If you've watched the news lately, you know that last week a Linux developer has released the first ever native Linux kernel module for Microsoft's exFAT filesystem.Well, that's not great news... that's wonderful news, for all Linux users, as previous implementations of the exFAT filesystem in the Linux kernel were done via FUSE (Filesystem in Userspace).
Originally ported from Android's Linux kernel 3.0, this is the first Linux "non-FUSE" kernel driver that supports both reading and writing for the exFAT filesystem developed by the Microsoft Corporation. In other words, you will be able to read from and write on exFAT partitions inside your Linux-powered box.
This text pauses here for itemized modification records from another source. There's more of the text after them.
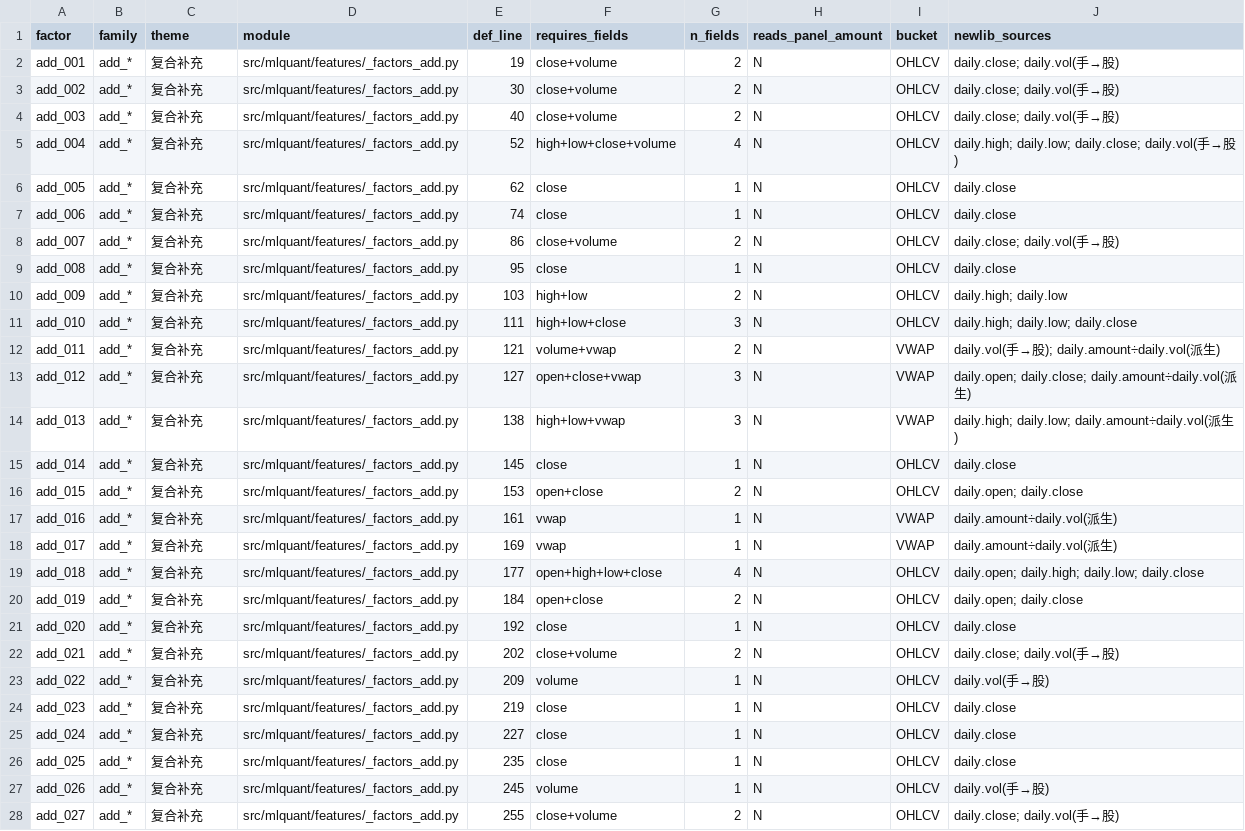
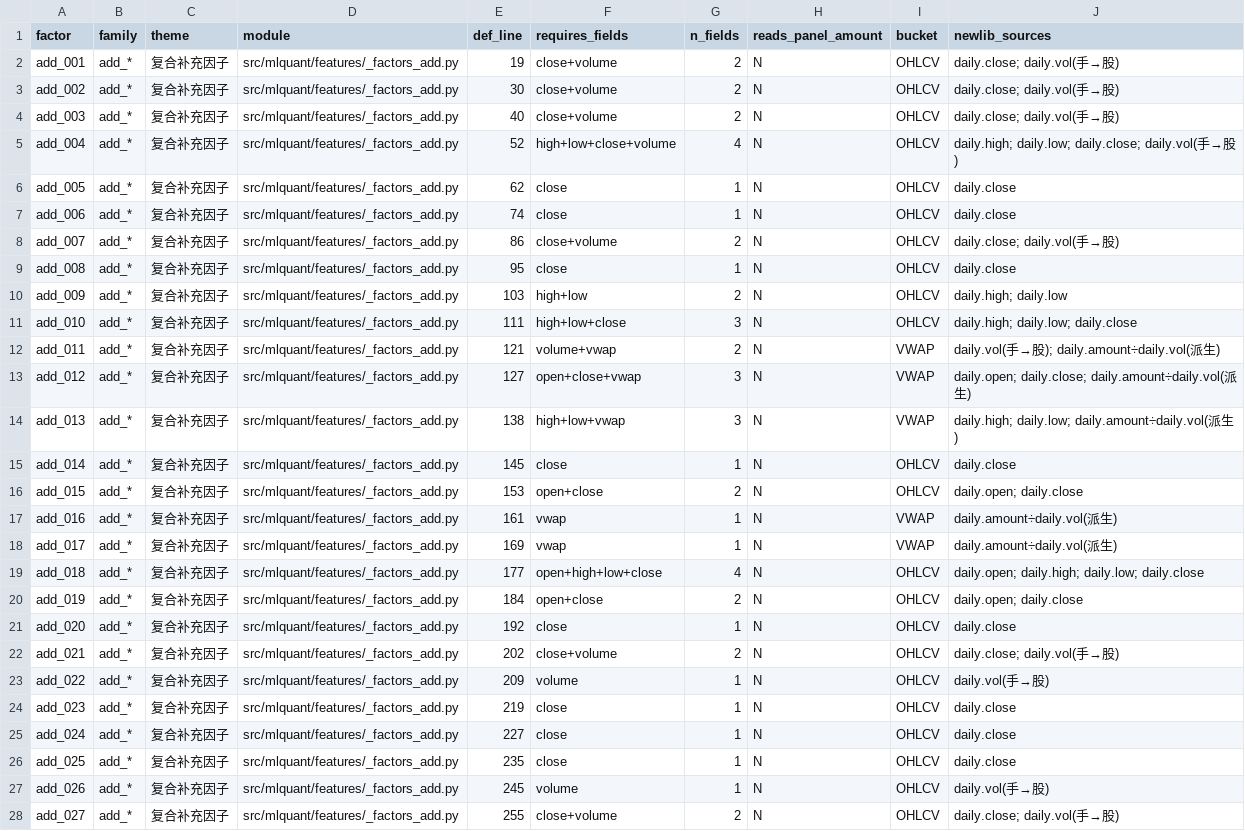
Before and after one commit to huangsewanjia/quant-lab, a CSV file: docs/mlquant_factor_fields.csv, drawn as a sheet; only a part is shown; the diff covers the shown part only; the diff names each change by its address in the sheet, - before the commit and + after, or states it on an @@ line.

```diff
--- a/docs/mlquant_factor_fields.csv
+++ b/docs/mlquant_factor_fields.csv
-C2:C28 (theme): 复合补充
+C2:C28 (theme): 复合补充因子
```
Also changed, not shown: 133 edited cells elsewhere in this file, 5 other files.
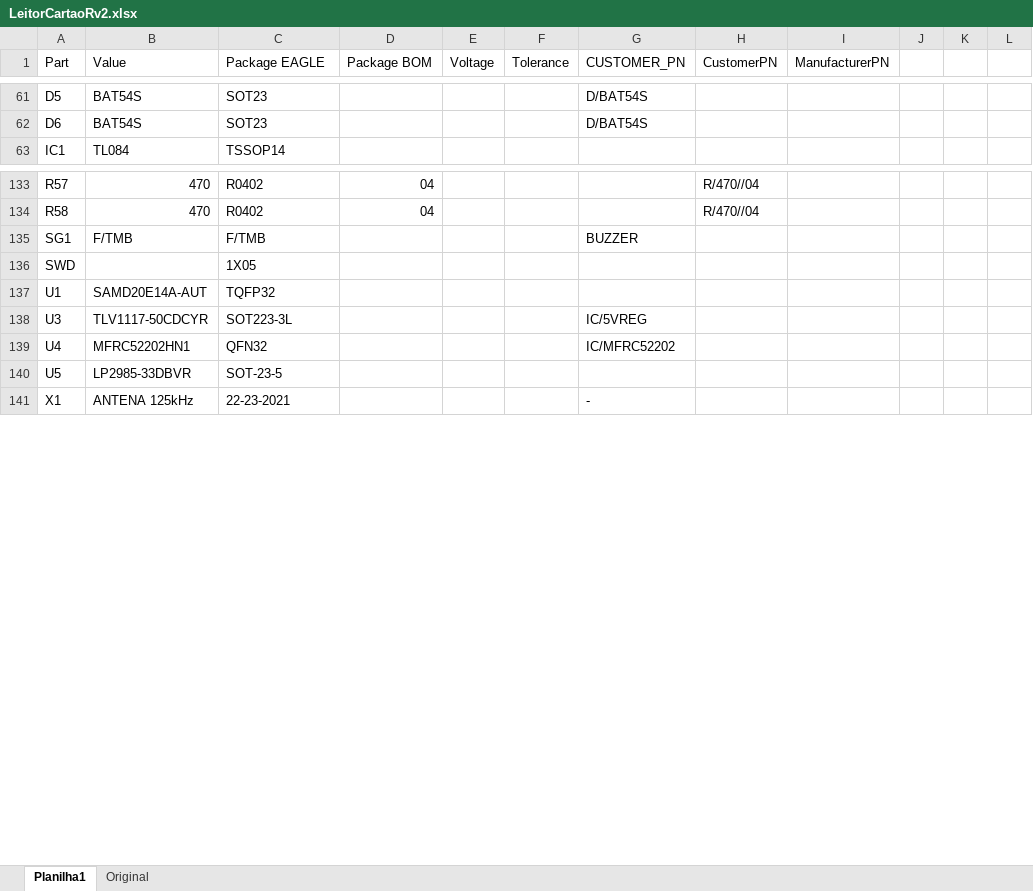
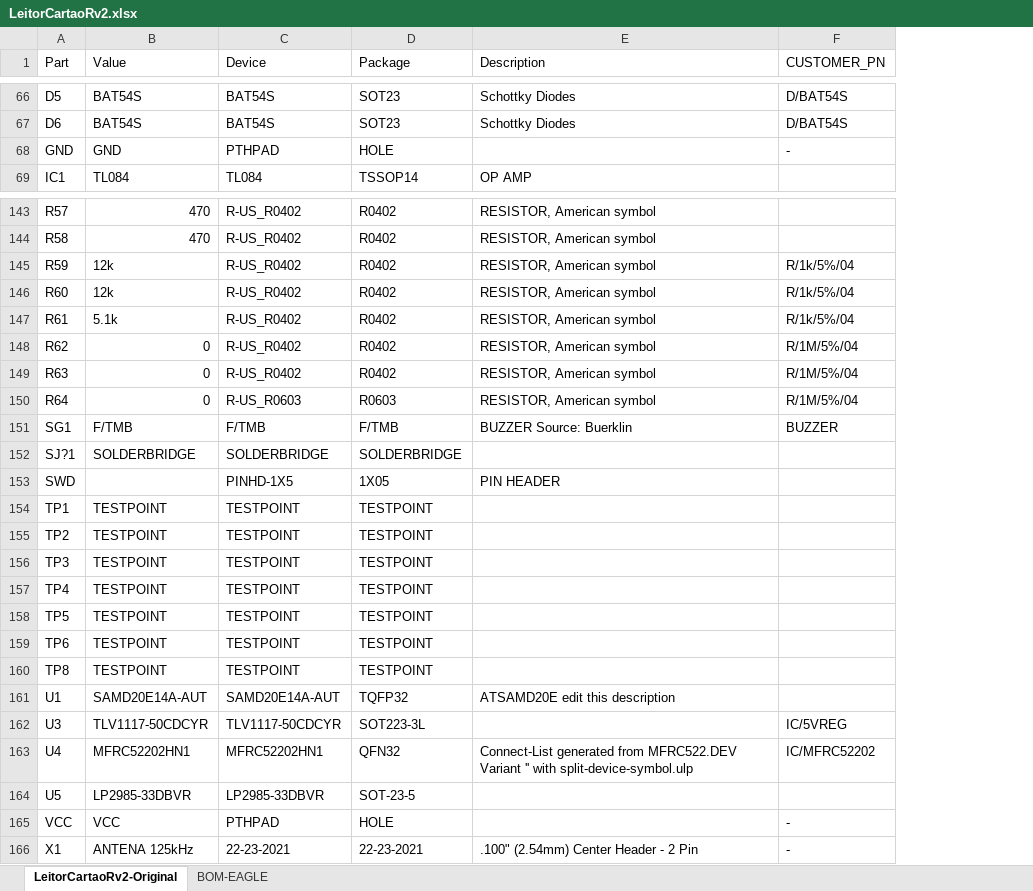
Before and after one commit to ErikMiyoshi-CiD/test, an Excel workbook: Hardware/BOM/LeitorCartaoRv2.xlsx, sheet LeitorCartaoRv2-Original, drawn as a sheet; only a part is shown, gaps mark what is left out; values as stored, in another font and other column widths than the file's, no cell formats; removed rows and columns are numbered as before the commit, all else as after; the diff covers the shown part only; the diff names each change by its address in the sheet, - before the commit and + after, or states it on an @@ line.

```diff
--- a/Hardware/BOM/LeitorCartaoRv2.xlsx (sheet LeitorCartaoRv2-Original)
+++ b/Hardware/BOM/LeitorCartaoRv2.xlsx (sheet LeitorCartaoRv2-Original)
-sheet tab: Planilha1
+sheet tab: LeitorCartaoRv2-Original
-sheet tab: Original
+sheet tab: BOM-EAGLE
+column C (Device), rows 66-67: BAT54S | BAT54S; row 69: TL084; rows 143-144: R-US_R0402 | R-US_R0402; row 151: F/TMB; row 153: PINHD-1X5; rows 161-164: SAMD20E14A-AUT | TLV1117-50CDCYR | MFRC52202HN1 | LP2985-33DBVR; row 166: 22-23-2021
-column D (Package BOM), rows 133-134: 04 | 04
-column E (Voltage), empty
-column F (Tolerance), empty
+column E (Description), rows 66-67: Schottky Diodes | Schottky Diodes; row 69: OP AMP; rows 143-144: RESISTOR, American symbol | RESISTOR, American symbol; row 151: BUZZER Source: Buerklin; row 153: PIN HEADER; rows 161-163: ATSAMD20E edit this description |  | Connect-List generated from MFRC522.DEV Variant '' with split-device-symbol.ulp; row 166: .100" (2.54mm) Center Header - 2 Pin
-column H (CustomerPN), rows 133-134: R/470//04 | R/470//04
-column I (ManufacturerPN), empty
-column J, empty
-column K, empty
-column L, empty
-D1: Package EAGLE
+D1: Package
+row 68: GND | GND | PTHPAD | HOLE |  | -
+row 145: R59 | 12k | R-US_R0402 | R0402 | RESISTOR, American symbol | R/1k/5%/04
+row 146: R60 | 12k | R-US_R0402 | R0402 | RESISTOR, American symbol | R/1k/5%/04
+row 147: R61 | 5.1k | R-US_R0402 | R0402 | RESISTOR, American symbol | R/1k/5%/04
+row 148: R62 | 0 | R-US_R0402 | R0402 | RESISTOR, American symbol | R/1M/5%/04
+row 149: R63 | 0 | R-US_R0402 | R0402 | RESISTOR, American symbol | R/1M/5%/04
+row 150: R64 | 0 | R-US_R0603 | R0603 | RESISTOR, American symbol | R/1M/5%/04
+row 152: SJ?1 | SOLDERBRIDGE | SOLDERBRIDGE | SOLDERBRIDGE
+row 154: TP1 | TESTPOINT | TESTPOINT | TESTPOINT
+row 155: TP2 | TESTPOINT | TESTPOINT | TESTPOINT
+row 156: TP3 | TESTPOINT | TESTPOINT | TESTPOINT
+row 157: TP4 | TESTPOINT | TESTPOINT | TESTPOINT
+row 158: TP5 | TESTPOINT | TESTPOINT | TESTPOINT
+row 159: TP6 | TESTPOINT | TESTPOINT | TESTPOINT
+row 160: TP8 | TESTPOINT | TESTPOINT | TESTPOINT
+row 165: VCC | VCC | PTHPAD | HOLE |  | -
```
Also changed, not shown: 10 added rows, 1 removed row and 14 edited cells elsewhere in this sheet, sheet BOM-EAGLE, cell formats, 23 other files.
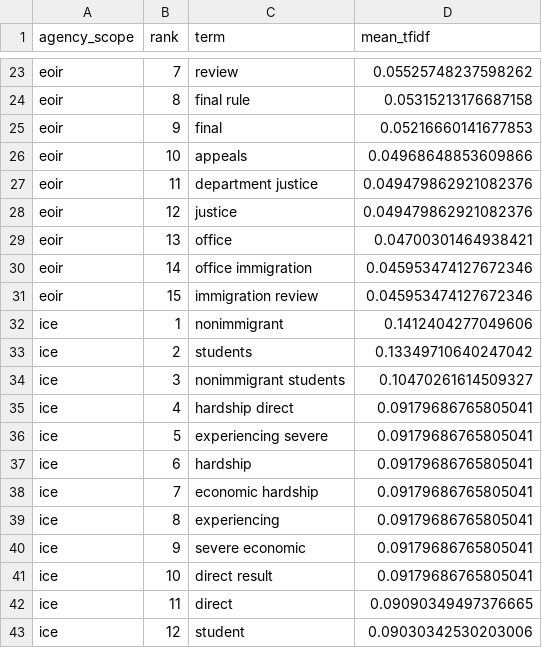
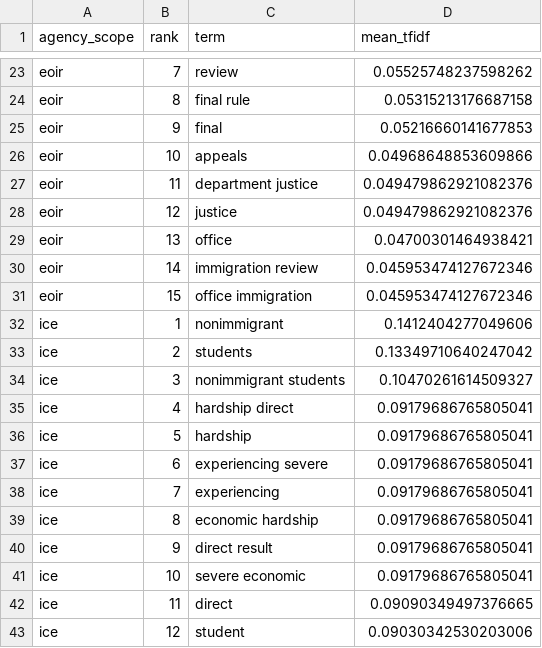
Before and after one commit to fernandoverdugo/us-immigration-policy-intelligence, a CSV file: analysis/nlp/results/top_terms_by_agency.csv, drawn as a sheet; only a part is shown, gaps mark what is left out; the diff covers the shown part only.

```diff
--- a/analysis/nlp/results/top_terms_by_agency.csv
+++ b/analysis/nlp/results/top_terms_by_agency.csv
@@ -29,4 +29,4 @@ eoir,12,justice,0.049479862921082376
 eoir,13,office,0.04700301464938421
-eoir,14,office immigration,0.045953474127672346
-eoir,15,immigration review,0.045953474127672346
+eoir,14,immigration review,0.045953474127672346
+eoir,15,office immigration,0.045953474127672346
 ice,1,nonimmigrant,0.1412404277049606
@@ -35,8 +35,8 @@ ice,3,nonimmigrant students,0.10470261614509327
 ice,4,hardship direct,0.09179686765805041
-ice,5,experiencing severe,0.09179686765805041
-ice,6,hardship,0.09179686765805041
-ice,7,economic hardship,0.09179686765805041
-ice,8,experiencing,0.09179686765805041
-ice,9,severe economic,0.09179686765805041
-ice,10,direct result,0.09179686765805041
+ice,5,hardship,0.09179686765805041
+ice,6,experiencing severe,0.09179686765805041
+ice,7,experiencing,0.09179686765805041
+ice,8,economic hardship,0.09179686765805041
+ice,9,direct result,0.09179686765805041
+ice,10,severe economic,0.09179686765805041
 ice,11,direct,0.09090349497376665
```
Also changed, not shown: 3 added rows, 3 removed rows and 5 edited cells elsewhere in this file, analysis/nlp/results/cluster_terms.csv, analysis/nlp/results/document_similarity.csv, 2 other files.
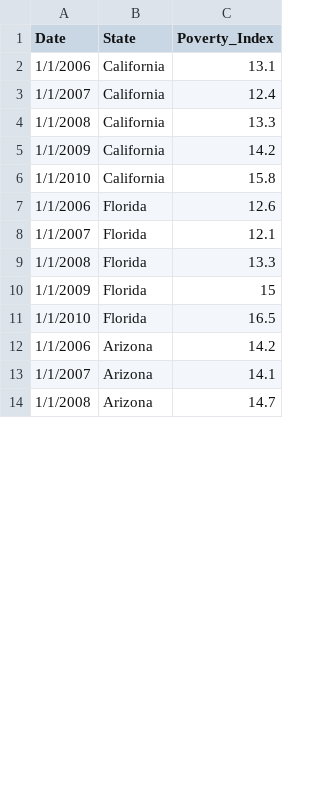
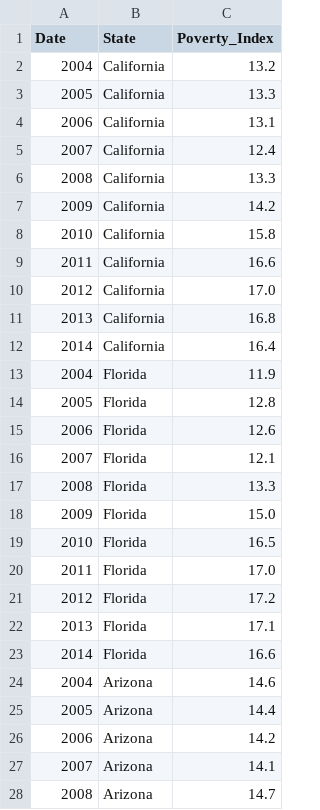
Before and after one commit to KanavMalik/Data_Repository, a CSV file: StatePoverty.csv, drawn as a sheet; only a part is shown; the diff covers the shown part only.

Commit message:
Add files via upload

```diff
--- a/StatePoverty.csv
+++ b/StatePoverty.csv
@@ -1,14 +1,28 @@
 Date,State,Poverty_Index
-1/1/2006,California,13.1
-1/1/2007,California,12.4
-1/1/2008,California,13.3
-1/1/2009,California,14.2
-1/1/2010,California,15.8
-1/1/2006,Florida,12.6
-1/1/2007,Florida,12.1
-1/1/2008,Florida,13.3
-1/1/2009,Florida,15
-1/1/2010,Florida,16.5
-1/1/2006,Arizona,14.2
-1/1/2007,Arizona,14.1
-1/1/2008,Arizona,14.7
+2004,California,13.2
+2005,California,13.3
+2006,California,13.1
+2007,California,12.4
+2008,California,13.3
+2009,California,14.2
+2010,California,15.8
+2011,California,16.6
+2012,California,17.0
+2013,California,16.8
+2014,California,16.4
+2004,Florida,11.9
+2005,Florida,12.8
+2006,Florida,12.6
+2007,Florida,12.1
+2008,Florida,13.3
+2009,Florida,15.0
+2010,Florida,16.5
+2011,Florida,17.0
+2012,Florida,17.2
+2013,Florida,17.1
+2014,Florida,16.6
+2004,Arizona,14.6
+2005,Arizona,14.4
+2006,Arizona,14.2
+2007,Arizona,14.1
+2008,Arizona,14.7
```
Also changed, not shown: 10 added rows and 7 edited cells elsewhere in this file.
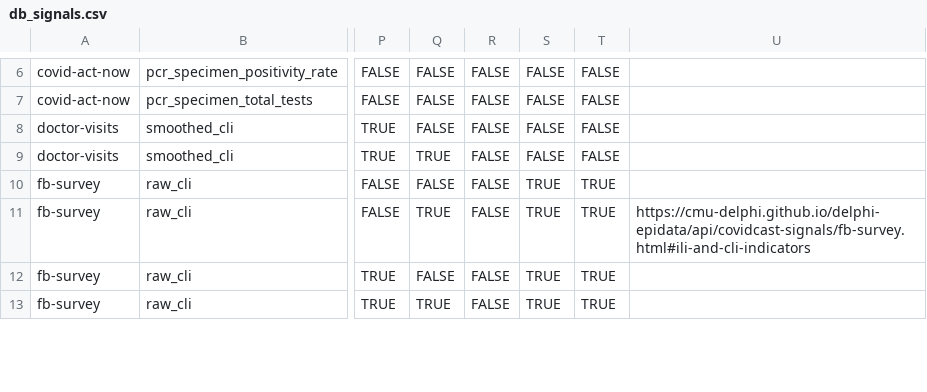
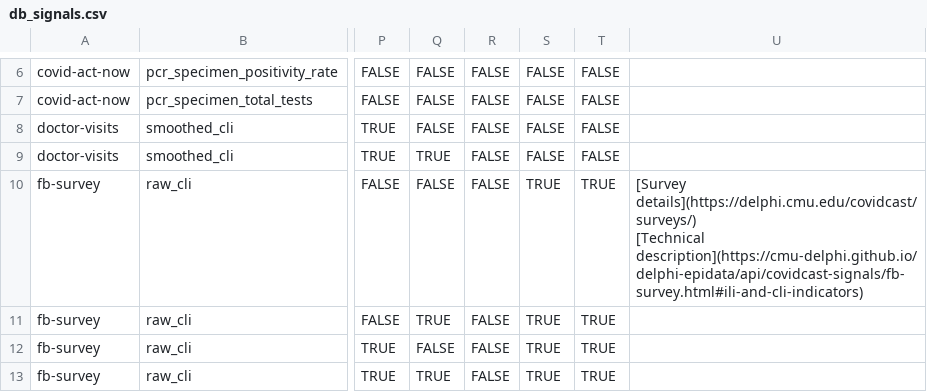
Before and after one commit to cmu-delphi/delphi-epidata, a CSV file: src/server/endpoints/covidcast_utils/db_signals.csv, drawn as a sheet; only a part is shown, gaps mark what is left out; ↵ is a line break in a cell; the diff covers the shown part only; the diff names each change by its address in the sheet, - before the commit and + after, or states it on an @@ line.

Commit message:
chore: update docs

```diff
--- a/src/server/endpoints/covidcast_utils/db_signals.csv
+++ b/src/server/endpoints/covidcast_utils/db_signals.csv
-U10: (empty)
+U10: [Survey details](https://delphi.cmu.edu/covidcast/surveys/) ↵ [Technical description](https://cmu-delphi.github.io/delphi-epidata/api/covidcast-signals/fb-survey.html#ili-and-cli-indicators)
-U11: https://cmu-delphi.github.io/delphi-epidata/api/covidcast-signals/fb-survey.html#ili-and-cli-indicators
+U11: (empty)
```
Also changed, not shown: 2 added rows and 9 edited cells elsewhere in this file.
At the moment, the exFAT Linux kernel module lives in GitHub and it's updated on a regular basis. It was tested and works against Linux kernel versions 3.8 and 3.9. As Linux kernel 3.10 was just released at the beginning of this month, we strongly believe that the developers will update the exFAT module to support it as well.
Thanks to Patryk Kowalczyk, Arch Linux users can already install this native Linux kernel module for the exFAT filesystem, starting today, in their current installations, using an AUR helper. For more details go here.
To manually install it in any other distro, you need to clone the Git source, enter the directory and execute the make and sudo make install commands, followed by the modprobe exfat_fs command, to manually load the driver, as root.
As an ending note, we would like to remind everyone reading this piece of news that the exFAT (Extended File Allocation Table) file system created by Microsoft is optimized for flash drives. It has a file size limit of 16 EiB (Exbibyte) and a cluster size up to 32 MiB (Mebibyte).